Is Facebook making us lonely? No! Sometimes there are actually clear answers to rhetorical headline questions. Claude Fischer, a professor of sociology at Berkeley, gets empirical in the Boston Review. First, we're not lonelier or more socially isolated generally:
Social scientists have more precisely tracked Americans’ isolation and reports of loneliness over the last several decades. The real news, they have discovered, is that there is no such epidemic; there isn’t even a meaningful trend.
If we turned to historians to measure Americans’ degree of isolation over the centuries, they would probably find periods of growing and lessening social connection. The rough evidence indicates a general decline in isolation. When you think back to, say, a century ago, don’t call up some nostalgic Our Town image (although alienation is a theme in that play). Picture more accurately the millions of immigrants and jobless, farm-less Americans trekking from one part of the country to another, out of touch with family and likely to be trekking again the next year.

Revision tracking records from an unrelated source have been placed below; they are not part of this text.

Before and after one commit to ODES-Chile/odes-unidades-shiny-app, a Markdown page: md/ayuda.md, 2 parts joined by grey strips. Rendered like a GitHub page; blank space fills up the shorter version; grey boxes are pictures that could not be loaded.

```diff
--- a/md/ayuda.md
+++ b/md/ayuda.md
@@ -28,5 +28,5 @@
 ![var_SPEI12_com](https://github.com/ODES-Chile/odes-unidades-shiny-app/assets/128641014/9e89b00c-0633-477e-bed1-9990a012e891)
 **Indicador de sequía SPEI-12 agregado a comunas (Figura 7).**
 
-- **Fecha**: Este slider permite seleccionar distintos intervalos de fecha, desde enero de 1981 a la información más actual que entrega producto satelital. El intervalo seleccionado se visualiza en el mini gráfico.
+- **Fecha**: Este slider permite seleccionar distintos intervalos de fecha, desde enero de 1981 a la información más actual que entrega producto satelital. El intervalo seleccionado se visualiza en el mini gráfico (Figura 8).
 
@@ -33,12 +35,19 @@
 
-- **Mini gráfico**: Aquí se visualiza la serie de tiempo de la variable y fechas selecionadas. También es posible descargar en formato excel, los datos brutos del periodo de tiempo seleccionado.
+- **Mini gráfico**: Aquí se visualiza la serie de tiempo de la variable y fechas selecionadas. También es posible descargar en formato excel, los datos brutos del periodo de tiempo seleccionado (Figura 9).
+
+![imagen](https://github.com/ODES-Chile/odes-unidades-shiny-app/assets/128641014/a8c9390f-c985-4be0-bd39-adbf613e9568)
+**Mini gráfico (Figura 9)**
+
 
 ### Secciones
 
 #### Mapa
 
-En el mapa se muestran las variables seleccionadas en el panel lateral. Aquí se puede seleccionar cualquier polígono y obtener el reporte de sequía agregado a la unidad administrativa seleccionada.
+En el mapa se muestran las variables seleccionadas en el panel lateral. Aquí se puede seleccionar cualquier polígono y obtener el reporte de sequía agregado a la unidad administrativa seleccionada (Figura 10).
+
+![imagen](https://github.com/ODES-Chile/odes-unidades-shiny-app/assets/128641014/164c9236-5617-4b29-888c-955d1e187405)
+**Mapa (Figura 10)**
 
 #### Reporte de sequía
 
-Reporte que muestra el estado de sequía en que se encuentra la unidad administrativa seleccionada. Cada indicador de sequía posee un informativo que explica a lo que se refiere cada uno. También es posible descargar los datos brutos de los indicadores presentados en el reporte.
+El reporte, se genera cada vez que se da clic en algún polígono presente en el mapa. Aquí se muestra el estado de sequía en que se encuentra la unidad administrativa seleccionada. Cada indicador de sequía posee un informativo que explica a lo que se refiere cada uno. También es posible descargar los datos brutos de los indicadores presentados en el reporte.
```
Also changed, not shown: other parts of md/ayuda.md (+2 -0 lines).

Second, the Internet isn't leaving us hived off in our separate dark basements staring in unblinking hypnotized anomie at glowing rectangles of sedating alienation:
People using the Internet, most studies show, increase the volume of their meaningful social contacts. E-communications do not generally replace in-person contact. True, serious introverts go online to avoid seeing people, but extroverts go online to see people more often. People use new media largely to enhance their existing relationships—say, by sending pictures to grandma—although a forthcoming study shows that many more Americans are meeting life partners online. Internet dating is especially fruitful for Americans who may face problems finding mates, such as gays and older women. Finally, people tell researchers that electronic media have enriched their personal relationships.
People typically turn new technologies into devices for doing what they have always wanted to do. And people like to stay in touch. A century ago, Americans, especially women, turned two new technologies marketed for other purposes, the telephone and automobile, into “technologies of sociability.”
With all due respect to Michael Sandel, this is how one reasons about social life: with evidence.
Here's a question. Why are we so prone to thinking things are going to hell in a handbasket? (Also: what's a handbasket?) As Fischer observes at the outset of his piece, we seem to think we've been getting lonelier for well over a half-century. But we haven't been. In a smart review of Larry Lessig's Republic Lost, Ed Lopez notes that Lessig is the latest in a long line of intellectuals alarmed about corruption and distrust of public institutions, all of whom seem to think that there's something new and especially alarming about corruption and distrust these days. But once you actually stop to think about it, as Lopez does, it looks like same ol' shit. The point is, some of our brightest social theorists seem to over-ready to identify troubling trends or newly urgent problems when there is actually very little evidence of any trend, or that this or that problem has actually deepened. A simple explanation of this sort of error is that we intuitively take our own increasing awareness of a problem as evidence that the problem has become objectively more salient. We should watch out for this.
None of this is to deny that things get worse. Sometimes things get worse! The music kids listen to these days, for example. Just awful. No doubt there's evidence to this effect.